At morning recess that first day we were released to go outside and play.  I was exploring all the homemade playground equipment when I noticed a commotion across the playground.  I and every other kid ran over to see what was going on.

There was little Jesse Esquivel surrounded by six or eight little boys with their dukes up shouting in their poor Spanish, “quieres combate - quieres combate.”  Little Jessie stood there in a defensive stance with tears streaming down his cheeks.  Suddenly out of nowhere Bobby Ray Walker broke through the ring of boys, stood in front of Jessie, and shouted, “yeah! - I want to fight, come on.”  The little bully boys, shamed by my new hero dispersed.  

Hero today has taken on a new meaning; or lost its meaning; grocery store signs say mom is a hero because she brings home her kids favorite dessert.  Athletes are heroes because they are gifted by God, and get paid to do what they love.

My heroes are men and women, little girls and boys who do the right thing considering the welfare of others before themselves. I don’t know if anyone other than I remember that day; I have seen Bobby only one time after those school days, as we got older we were not particular friends, but his actions that day are as clear to me as if they happened this morning. The lesson I learned that first day was the most important one in all my twelve years at the old Medina School.

Photo:  Bobby Ray Walker wearing a Lone Ranger shirt, how appropriate, my heroes have always been cowboys.   1955

Do nothing out of selfish ambition or vain conceit, but in humility consider others better than yourselves.
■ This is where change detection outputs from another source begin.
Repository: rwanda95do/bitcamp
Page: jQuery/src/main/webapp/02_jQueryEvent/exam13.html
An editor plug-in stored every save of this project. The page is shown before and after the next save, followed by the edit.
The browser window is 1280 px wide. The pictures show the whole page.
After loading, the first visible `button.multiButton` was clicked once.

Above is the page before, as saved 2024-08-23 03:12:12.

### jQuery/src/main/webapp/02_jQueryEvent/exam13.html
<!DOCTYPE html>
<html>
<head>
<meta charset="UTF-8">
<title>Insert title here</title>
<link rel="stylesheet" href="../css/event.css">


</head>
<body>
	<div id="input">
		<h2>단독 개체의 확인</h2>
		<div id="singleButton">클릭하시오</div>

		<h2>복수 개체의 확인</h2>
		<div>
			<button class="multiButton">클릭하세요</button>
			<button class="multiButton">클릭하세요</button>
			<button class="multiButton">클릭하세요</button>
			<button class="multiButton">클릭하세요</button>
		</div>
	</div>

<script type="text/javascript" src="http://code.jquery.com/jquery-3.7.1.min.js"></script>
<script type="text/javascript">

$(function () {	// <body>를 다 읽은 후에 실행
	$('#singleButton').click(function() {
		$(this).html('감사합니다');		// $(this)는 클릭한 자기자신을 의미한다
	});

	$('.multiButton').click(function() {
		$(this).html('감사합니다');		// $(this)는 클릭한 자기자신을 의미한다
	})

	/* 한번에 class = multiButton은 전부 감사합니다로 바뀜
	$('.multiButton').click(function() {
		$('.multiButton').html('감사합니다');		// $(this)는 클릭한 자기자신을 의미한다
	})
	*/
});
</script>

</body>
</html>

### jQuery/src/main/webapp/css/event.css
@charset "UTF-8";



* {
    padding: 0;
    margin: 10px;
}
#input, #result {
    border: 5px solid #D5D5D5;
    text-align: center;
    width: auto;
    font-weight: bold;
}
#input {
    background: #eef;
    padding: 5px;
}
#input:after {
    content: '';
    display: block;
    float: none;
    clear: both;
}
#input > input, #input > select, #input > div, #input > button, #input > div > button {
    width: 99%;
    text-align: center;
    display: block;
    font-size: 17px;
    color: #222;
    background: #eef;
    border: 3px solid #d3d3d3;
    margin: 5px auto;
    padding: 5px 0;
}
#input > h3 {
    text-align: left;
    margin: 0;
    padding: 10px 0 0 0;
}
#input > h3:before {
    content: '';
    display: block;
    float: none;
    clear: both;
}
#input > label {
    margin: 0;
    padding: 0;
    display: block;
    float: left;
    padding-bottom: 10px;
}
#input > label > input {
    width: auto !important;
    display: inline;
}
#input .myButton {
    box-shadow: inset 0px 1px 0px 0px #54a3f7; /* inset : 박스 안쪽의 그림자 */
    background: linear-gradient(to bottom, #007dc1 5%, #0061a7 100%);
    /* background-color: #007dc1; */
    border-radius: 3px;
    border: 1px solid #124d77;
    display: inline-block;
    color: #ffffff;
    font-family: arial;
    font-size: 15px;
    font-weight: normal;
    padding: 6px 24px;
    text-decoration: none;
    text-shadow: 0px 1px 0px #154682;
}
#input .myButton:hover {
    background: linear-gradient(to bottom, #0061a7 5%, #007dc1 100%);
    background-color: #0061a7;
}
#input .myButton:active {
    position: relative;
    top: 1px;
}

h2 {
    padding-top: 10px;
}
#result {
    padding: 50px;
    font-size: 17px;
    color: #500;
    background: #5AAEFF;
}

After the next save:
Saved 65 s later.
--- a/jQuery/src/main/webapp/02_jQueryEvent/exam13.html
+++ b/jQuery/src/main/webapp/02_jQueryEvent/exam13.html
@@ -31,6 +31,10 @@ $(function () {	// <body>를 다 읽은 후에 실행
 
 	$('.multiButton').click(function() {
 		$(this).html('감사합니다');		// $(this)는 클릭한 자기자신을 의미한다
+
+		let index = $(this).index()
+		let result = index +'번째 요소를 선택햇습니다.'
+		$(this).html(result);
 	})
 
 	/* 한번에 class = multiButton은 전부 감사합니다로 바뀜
Each of you should look not only to your own interests, but also to the interests of others.  Philippians 2:3-4